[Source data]
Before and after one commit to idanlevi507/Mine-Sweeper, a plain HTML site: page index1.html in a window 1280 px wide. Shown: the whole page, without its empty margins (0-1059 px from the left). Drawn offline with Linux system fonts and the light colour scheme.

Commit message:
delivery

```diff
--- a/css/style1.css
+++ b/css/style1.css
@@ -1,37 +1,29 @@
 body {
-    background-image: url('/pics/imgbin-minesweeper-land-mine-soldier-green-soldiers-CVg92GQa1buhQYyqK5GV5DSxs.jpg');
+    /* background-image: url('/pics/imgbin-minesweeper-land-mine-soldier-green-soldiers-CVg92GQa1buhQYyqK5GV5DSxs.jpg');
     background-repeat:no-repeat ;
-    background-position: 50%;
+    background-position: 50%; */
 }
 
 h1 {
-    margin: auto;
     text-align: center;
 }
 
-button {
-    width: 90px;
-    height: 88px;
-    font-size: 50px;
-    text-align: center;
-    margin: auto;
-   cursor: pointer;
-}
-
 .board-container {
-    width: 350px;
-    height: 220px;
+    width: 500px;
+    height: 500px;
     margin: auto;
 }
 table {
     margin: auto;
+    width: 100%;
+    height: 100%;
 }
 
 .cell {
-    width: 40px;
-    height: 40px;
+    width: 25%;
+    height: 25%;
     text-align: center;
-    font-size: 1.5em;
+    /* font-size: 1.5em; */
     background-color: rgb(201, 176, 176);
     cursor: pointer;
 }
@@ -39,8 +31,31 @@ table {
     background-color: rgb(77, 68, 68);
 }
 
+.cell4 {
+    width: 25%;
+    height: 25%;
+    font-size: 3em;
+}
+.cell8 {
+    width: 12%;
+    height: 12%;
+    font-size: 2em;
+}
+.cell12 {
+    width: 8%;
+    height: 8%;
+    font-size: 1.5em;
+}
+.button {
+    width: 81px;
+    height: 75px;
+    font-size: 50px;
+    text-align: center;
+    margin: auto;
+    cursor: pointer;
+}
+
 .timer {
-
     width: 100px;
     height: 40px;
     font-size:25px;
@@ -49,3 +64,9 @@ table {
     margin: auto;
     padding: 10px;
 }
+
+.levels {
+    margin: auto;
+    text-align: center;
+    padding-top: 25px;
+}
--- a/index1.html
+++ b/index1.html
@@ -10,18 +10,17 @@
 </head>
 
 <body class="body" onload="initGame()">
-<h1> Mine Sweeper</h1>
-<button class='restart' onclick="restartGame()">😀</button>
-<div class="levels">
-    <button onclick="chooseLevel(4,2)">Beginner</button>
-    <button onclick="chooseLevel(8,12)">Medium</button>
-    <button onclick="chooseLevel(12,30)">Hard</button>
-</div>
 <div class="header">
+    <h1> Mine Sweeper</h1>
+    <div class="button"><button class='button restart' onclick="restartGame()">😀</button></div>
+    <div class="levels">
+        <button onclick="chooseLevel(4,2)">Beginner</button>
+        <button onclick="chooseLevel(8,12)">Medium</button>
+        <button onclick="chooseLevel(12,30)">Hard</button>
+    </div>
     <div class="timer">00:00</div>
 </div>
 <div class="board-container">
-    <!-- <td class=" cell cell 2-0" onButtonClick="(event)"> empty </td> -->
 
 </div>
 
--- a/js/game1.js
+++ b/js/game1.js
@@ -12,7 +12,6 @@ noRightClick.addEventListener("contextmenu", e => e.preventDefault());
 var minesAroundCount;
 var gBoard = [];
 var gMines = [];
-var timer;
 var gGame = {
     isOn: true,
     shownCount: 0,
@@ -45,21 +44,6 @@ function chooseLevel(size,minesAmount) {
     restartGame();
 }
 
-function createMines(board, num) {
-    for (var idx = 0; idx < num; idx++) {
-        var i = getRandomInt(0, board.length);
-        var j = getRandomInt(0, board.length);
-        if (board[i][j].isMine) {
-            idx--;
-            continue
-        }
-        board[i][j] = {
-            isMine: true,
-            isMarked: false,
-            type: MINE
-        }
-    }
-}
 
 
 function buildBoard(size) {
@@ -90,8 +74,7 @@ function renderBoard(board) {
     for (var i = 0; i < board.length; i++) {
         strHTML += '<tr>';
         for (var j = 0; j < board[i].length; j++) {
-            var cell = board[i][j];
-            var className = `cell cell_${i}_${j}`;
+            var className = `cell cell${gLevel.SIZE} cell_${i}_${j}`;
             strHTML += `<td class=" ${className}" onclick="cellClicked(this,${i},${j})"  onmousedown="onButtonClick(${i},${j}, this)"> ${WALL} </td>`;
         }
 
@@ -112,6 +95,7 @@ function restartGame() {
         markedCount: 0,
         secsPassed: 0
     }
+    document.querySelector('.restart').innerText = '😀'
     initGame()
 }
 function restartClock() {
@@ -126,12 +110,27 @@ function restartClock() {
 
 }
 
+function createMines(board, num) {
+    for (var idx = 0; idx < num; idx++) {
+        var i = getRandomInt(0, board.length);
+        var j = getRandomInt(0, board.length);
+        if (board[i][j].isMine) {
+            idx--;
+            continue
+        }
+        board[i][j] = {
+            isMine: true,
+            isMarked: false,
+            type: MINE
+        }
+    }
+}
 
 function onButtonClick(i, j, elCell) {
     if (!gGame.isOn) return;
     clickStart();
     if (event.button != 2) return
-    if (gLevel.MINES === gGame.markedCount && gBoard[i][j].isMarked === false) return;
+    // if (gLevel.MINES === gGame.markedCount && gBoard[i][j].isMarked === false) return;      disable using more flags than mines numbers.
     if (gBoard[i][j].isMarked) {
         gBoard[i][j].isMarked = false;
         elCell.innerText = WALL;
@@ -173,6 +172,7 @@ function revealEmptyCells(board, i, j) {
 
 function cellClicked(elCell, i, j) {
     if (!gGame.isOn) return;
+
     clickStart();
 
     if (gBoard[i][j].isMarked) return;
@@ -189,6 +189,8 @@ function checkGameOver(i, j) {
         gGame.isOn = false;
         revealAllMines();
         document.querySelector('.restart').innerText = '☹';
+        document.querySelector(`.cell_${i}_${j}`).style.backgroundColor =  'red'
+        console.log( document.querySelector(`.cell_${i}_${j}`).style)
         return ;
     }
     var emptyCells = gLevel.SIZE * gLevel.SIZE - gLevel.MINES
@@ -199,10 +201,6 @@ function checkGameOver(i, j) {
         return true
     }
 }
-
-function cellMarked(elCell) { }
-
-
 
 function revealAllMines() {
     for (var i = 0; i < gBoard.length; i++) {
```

PROBLEM TO WORK ON
Give the number of lines in the data that contain the string "className", and nothing else.

TASK RESPONSE
3